It’s claimed to lead to all sorts of benefits. Some of which are supported by science. The benefits include weight loss, lower blood sugar levels and improved symptoms of diabetes. I’m certainly no scientist, so I’m still on the fence about this one. It does appear to be very healthy and can increase energy levels, which I’m all for.
The best way to incorporate it into your diet is to use it in your cooking, or for salad dressings. Some people take it was a supplement. They dilute it in water and drink it (common dosages range from 1-2 teaspoons to 1-2 tablespoons per day).
Beans or legumes beans are incredible. Full of good fats, protein, fibre and much more. They stabilise blood sugar, curb your desire for sweets and can make you feel full. I have plenty of dietary advice after my first colonic experience. I was told they are practically “the world’s most perfect food” and brilliant for gut health!
Snacking on edamame beans has become “a thing” in recent years and rightly so. A 225g serving gives you as much fibre as four slices of whole wheat bread! Edamame beans are also high in iron (about as much as a roasted chicken breast).
Remember, small changes soon add up to making a significant difference. You could start by simply drinking more water each day and adding freshly sliced lemon! Whatever works best for you and your lifestyle.

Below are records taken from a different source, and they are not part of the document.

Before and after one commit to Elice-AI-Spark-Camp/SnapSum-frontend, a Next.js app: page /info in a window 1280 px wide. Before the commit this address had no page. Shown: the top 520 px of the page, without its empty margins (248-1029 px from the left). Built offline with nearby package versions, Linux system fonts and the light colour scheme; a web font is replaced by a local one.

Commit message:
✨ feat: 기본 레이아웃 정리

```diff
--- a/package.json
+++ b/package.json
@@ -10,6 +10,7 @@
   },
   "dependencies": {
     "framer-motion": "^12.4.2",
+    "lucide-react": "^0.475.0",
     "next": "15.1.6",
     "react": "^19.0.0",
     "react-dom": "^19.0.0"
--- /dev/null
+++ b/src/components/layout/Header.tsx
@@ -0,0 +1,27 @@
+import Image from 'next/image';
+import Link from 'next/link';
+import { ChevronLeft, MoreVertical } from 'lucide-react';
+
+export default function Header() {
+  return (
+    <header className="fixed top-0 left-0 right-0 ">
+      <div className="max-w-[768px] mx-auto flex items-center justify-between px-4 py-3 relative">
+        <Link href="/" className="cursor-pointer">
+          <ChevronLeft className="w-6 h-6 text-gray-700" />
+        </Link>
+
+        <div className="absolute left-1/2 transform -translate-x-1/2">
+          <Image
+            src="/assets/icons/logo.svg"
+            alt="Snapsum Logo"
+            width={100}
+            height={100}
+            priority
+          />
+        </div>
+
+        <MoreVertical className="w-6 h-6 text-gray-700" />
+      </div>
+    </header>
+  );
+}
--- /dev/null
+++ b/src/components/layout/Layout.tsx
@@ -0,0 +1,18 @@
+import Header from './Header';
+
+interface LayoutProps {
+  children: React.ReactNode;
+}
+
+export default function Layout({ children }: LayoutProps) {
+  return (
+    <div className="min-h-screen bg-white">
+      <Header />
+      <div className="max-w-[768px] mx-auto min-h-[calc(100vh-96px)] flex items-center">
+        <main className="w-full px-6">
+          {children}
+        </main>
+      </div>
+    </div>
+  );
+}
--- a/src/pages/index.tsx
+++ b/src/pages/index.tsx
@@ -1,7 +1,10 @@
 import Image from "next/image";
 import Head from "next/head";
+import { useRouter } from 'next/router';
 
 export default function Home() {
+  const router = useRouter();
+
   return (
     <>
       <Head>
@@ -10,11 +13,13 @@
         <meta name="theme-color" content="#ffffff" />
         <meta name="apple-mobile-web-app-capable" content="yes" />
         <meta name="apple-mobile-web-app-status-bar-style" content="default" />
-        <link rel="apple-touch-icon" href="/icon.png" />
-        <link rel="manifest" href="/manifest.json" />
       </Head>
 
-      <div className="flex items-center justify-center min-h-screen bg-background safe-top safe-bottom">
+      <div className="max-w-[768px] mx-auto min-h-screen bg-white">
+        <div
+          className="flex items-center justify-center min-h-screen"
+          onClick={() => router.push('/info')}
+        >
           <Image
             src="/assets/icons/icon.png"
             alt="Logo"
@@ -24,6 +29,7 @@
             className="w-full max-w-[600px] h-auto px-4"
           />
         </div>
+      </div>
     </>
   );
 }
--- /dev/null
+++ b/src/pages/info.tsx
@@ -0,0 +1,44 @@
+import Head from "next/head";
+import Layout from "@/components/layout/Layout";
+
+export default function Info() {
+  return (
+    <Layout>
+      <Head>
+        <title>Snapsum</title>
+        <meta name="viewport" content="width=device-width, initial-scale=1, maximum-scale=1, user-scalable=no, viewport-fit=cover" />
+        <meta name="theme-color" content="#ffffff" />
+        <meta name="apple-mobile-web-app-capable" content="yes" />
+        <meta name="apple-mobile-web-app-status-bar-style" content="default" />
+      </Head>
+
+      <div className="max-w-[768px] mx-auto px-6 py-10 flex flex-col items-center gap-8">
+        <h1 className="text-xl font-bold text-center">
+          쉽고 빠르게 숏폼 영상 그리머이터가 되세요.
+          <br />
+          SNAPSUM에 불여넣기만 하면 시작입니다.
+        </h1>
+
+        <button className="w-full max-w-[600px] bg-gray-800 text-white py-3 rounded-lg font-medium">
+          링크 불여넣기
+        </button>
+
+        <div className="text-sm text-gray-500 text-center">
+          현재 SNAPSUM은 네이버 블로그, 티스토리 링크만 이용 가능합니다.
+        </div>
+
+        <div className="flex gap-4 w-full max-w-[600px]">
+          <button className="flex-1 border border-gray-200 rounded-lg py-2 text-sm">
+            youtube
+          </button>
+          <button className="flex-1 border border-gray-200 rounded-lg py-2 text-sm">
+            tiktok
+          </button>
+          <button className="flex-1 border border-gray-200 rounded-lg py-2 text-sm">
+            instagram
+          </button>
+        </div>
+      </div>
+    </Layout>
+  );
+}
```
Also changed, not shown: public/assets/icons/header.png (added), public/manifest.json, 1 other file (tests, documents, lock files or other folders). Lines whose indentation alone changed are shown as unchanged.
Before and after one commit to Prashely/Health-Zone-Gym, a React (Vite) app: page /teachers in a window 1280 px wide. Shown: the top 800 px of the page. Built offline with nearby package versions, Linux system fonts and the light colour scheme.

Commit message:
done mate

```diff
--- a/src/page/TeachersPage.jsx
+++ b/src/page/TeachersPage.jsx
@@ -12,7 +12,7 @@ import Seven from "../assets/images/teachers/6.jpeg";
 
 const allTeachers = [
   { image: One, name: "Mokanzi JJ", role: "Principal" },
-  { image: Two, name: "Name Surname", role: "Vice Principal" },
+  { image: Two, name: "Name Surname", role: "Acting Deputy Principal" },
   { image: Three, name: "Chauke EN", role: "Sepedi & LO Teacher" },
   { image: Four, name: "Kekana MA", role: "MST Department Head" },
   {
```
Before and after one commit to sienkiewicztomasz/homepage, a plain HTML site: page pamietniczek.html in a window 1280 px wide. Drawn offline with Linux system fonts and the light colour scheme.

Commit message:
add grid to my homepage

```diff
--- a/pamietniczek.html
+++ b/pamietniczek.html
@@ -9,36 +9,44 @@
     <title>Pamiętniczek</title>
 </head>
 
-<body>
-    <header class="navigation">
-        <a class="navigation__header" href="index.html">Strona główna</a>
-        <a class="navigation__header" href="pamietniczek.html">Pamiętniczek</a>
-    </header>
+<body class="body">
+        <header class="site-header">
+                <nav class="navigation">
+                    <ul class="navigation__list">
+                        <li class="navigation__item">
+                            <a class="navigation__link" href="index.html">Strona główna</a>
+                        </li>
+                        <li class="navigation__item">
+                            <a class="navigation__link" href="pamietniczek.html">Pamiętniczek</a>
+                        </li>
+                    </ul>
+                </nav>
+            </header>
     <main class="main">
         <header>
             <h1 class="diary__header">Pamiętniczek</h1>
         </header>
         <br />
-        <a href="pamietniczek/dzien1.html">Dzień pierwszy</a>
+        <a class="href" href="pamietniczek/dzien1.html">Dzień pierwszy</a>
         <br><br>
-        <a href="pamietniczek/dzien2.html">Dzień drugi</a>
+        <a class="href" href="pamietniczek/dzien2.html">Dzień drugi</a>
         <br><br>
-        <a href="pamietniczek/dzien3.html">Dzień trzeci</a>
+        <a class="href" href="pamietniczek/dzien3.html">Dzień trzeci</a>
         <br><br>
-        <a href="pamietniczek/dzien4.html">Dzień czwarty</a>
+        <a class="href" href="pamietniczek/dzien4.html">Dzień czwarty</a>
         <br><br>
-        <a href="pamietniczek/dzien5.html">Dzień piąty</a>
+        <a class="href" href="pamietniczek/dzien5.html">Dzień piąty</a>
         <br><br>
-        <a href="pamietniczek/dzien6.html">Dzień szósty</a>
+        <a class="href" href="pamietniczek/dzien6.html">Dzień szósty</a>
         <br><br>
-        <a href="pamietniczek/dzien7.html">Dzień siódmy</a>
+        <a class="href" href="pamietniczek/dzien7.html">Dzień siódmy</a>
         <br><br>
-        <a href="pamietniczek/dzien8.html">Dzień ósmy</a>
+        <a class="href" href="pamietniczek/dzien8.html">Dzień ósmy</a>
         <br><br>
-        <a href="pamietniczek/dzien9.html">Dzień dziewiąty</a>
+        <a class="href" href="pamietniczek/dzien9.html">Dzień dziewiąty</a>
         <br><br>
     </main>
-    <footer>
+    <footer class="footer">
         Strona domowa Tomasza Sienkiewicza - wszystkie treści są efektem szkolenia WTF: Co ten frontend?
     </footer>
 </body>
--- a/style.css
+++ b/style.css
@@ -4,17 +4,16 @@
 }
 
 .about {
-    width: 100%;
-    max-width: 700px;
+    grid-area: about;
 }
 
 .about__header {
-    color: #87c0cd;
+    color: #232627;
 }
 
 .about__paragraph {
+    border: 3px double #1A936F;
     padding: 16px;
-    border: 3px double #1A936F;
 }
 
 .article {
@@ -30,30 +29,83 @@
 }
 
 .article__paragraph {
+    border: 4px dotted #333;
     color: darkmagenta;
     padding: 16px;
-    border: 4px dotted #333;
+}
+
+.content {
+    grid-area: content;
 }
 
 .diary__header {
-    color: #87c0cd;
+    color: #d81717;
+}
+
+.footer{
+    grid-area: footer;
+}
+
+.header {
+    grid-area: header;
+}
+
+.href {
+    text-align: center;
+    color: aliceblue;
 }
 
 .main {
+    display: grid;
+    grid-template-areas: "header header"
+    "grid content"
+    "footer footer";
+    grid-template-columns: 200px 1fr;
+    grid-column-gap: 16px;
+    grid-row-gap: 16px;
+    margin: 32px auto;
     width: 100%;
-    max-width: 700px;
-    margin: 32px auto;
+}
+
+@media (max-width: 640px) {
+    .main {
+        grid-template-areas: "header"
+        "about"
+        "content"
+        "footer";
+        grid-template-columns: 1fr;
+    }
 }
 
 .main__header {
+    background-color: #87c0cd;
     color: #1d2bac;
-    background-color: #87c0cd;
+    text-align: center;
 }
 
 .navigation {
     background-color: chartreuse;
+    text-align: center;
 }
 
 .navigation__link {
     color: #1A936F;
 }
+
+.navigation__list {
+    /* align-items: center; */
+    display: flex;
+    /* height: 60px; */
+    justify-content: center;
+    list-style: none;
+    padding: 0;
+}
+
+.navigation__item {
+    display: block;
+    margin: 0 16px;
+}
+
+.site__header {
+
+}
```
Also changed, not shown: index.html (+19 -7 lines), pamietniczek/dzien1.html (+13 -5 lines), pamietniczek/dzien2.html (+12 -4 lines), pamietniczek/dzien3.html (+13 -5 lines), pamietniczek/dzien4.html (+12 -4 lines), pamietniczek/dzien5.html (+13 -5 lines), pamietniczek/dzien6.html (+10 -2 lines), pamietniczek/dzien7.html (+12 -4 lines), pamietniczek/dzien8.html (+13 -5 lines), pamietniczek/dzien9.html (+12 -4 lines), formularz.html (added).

If you have any great hacks for getting more superfoods into your diet, let me know in the comments below. Or tweet us @totmorganic.
This blog was written by our Communications Manager, Daisy Pratt.This blog reflects Daisy’s own opinion and experience. She has no medical experience or nutritional qualifications. When trying new foods always be mindful of allergies and consult a doctor before making drastic diet changes.